These cameras are popular as baby monitors and can be set up as motion detectors that will send an email to the owners who can activate an app on their tablet or smart phone or use a computer to get the same view the camera is getting.
In other words a homeowner could be away and watching people inside their home. The cameras can see and hear, zoom in or out and pan the room.
This picture is coming from a camera placed near the ceiling on a cabinet. It automatically adjusts to gray scale in low light situations so that it even works in the dark.
For Home Sellers
Every home should be staged before it is put on the market. Sometimes staging is just about re-arranging furniture and removing clutter and other times it is a lot more involved. Sometimes hiring a professional stager is the way to go.
However since most home buyers are using the internet to find their next home it is really a shame that some folks go through all the trouble of staging a home but don’t bother getting professional quality photographs. Buyers are attracted to the photographs of home for sale and will decide which homes to see in person based on the pictures.
Few people will ever know how well staged your home is if it isn’t marketed on the internet and internet marketing is all about photographs and words.
Home sellers should always insist on professional photography.
It is Friday and fridays are for fun. Today I am just going to share some pictures of summer. I have been too busy to enjoy much of it and am looking forward to a camping trip in August and a few days up on the north shore in September.
Here are some pictures of summer here in St. Paul. All of them were taken right here in St. Paul. There are plenty of parks and places to go to enjoy the great out doors.
For Home Sellers
We call it the “hogger” when a real estate agent sells a house and represents both the seller and the buyer. Some real estate agents will go to great lengths to get both sides of the sale because if there is no buyers agent then the listing agent makes almost twice as much money.
We call it dual agency and I have written about it a few times and I am not fan.
last spring there was a home on the market and I had a cash buyer who was interested in looking at it. The home was put in a temporarily not available to show status the day after it was listed so I sent the agent an email asking when I could show it to my buyer.
I also left a voice mail message. The agent got back to me a week later and told me the home was sold.
I looked it up after it sold and found that it was on the market for two days and that the seller did not get the asking price and has to pay some of the buyers closing costs. I also saw that the listing agent represented the buyer. In other words the listing agent “hogged” the sale and my buyer never got a shot at it.
Did the seller come out ahead? I don’t think so. My buyer probably would have paid the asking price and since he was paying cash he would not have been asking anyone to pay his closing costs either. The listing agent would have made a lot less money if the seller had accepted my buyers cash offer.
I don’t think it is a good idea for sellers to accept a less than full price offer on their home if it has only been on the market for one day and if the listing agent is also representing the buyer. Wait another day and insist that more people see the property before an offer is accepted.
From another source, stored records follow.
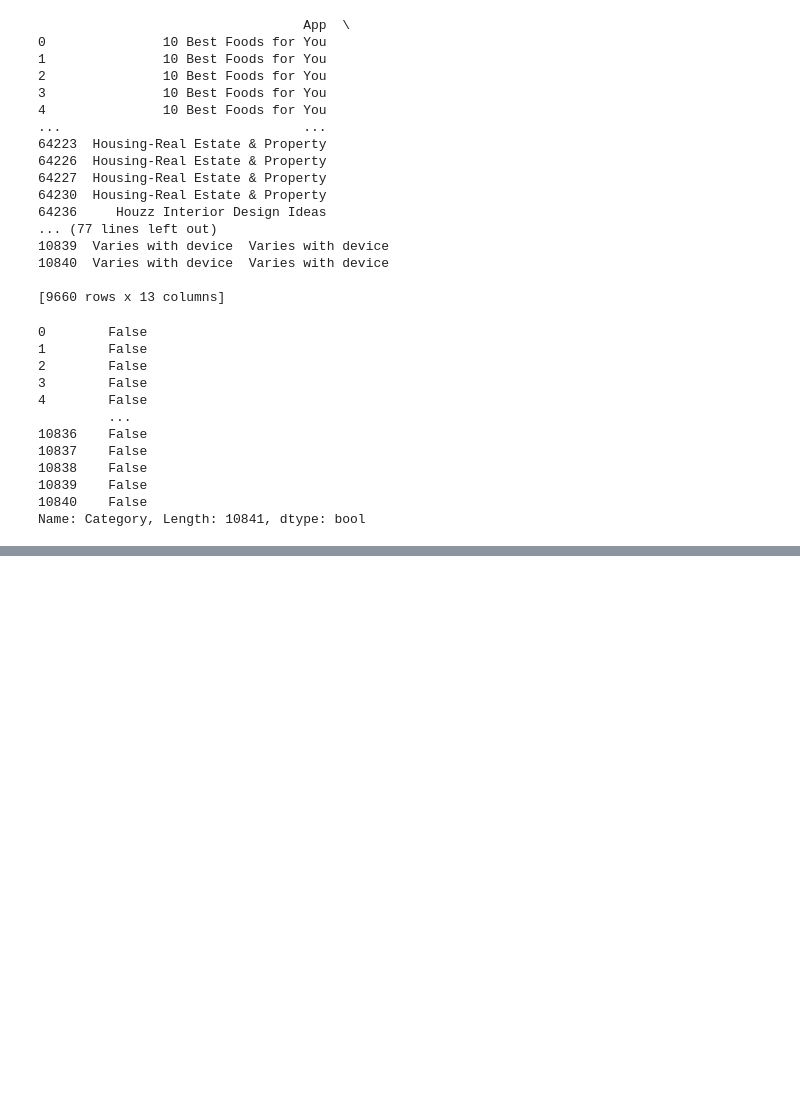
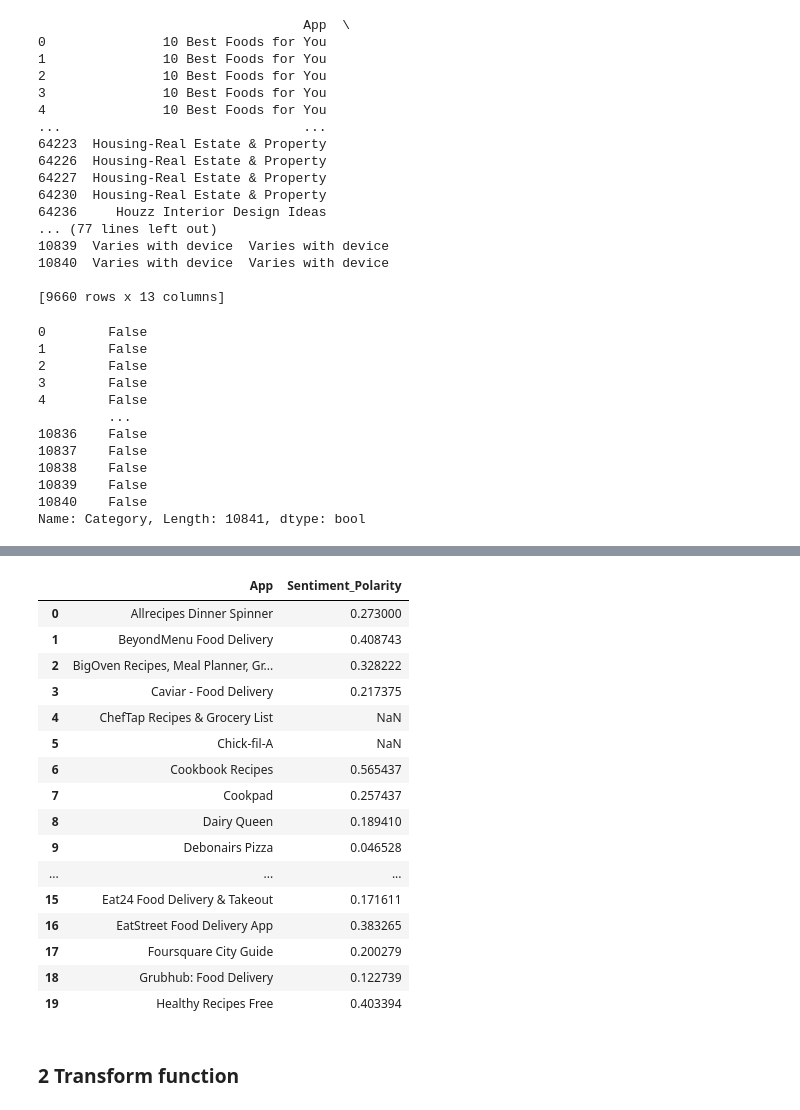
Before and after one commit to topollonaketsana/Coding-Summer-School-CSS, a Jupyter notebook: week 1/data pipelines/pipeline.ipynb, the cells around one changed output, grey strips where cells are left out. Cells and saved outputs as stored; diff of their text form; code cells hidden in the pictures; blank space fills up the shorter version.

```diff
--- a/week 1/data pipelines/pipeline.ipynb
+++ b/week 1/data pipelines/pipeline.ipynb
@@ -195,0 +253,24 @@ Name: Category, Length: 10841, dtype: bool
+# %%
+aggregated_reviews = subset_reviews.groupby('App')['Sentiment_Polarity'].mean().reset_index()
+
+aggregated_reviews
+# %% [output]
+|  | App | Sentiment_Polarity |
+| 0 | Allrecipes Dinner Spinner | 0.273000 |
+| 1 | BeyondMenu Food Delivery | 0.408743 |
+| 2 | BigOven Recipes, Meal Planner, Gr... | 0.328222 |
+| 3 | Caviar - Food Delivery | 0.217375 |
+| 4 | ChefTap Recipes & Grocery List | NaN |
+| 5 | Chick-fil-A | NaN |
+| 6 | Cookbook Recipes | 0.565437 |
+| 7 | Cookpad | 0.257437 |
+| 8 | Dairy Queen | 0.189410 |
+| 9 | Debonairs Pizza | 0.046528 |
+| ... | ... | ... |
+| 15 | Eat24 Food Delivery & Takeout | 0.171611 |
+| 16 | EatStreet Food Delivery App | 0.383265 |
+| 17 | Foursquare City Guide | 0.200279 |
+| 18 | Grubhub: Food Delivery | 0.122739 |
+| 19 | Healthy Recipes Free | 0.403394 |
+# %% [markdown]
+### 2 Transform function
```
Also changed, not shown: parts of 12 cells of this notebook.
Sometimes the first offer is the best and only offer but it is still best to give more than one person the opportunity to write an offer.
On the other hand home sellers who want their agent to come our ahead should let the agent prevent other agents from showing the property or writing offers in it. I guess it depends upon what the sellers true goal is.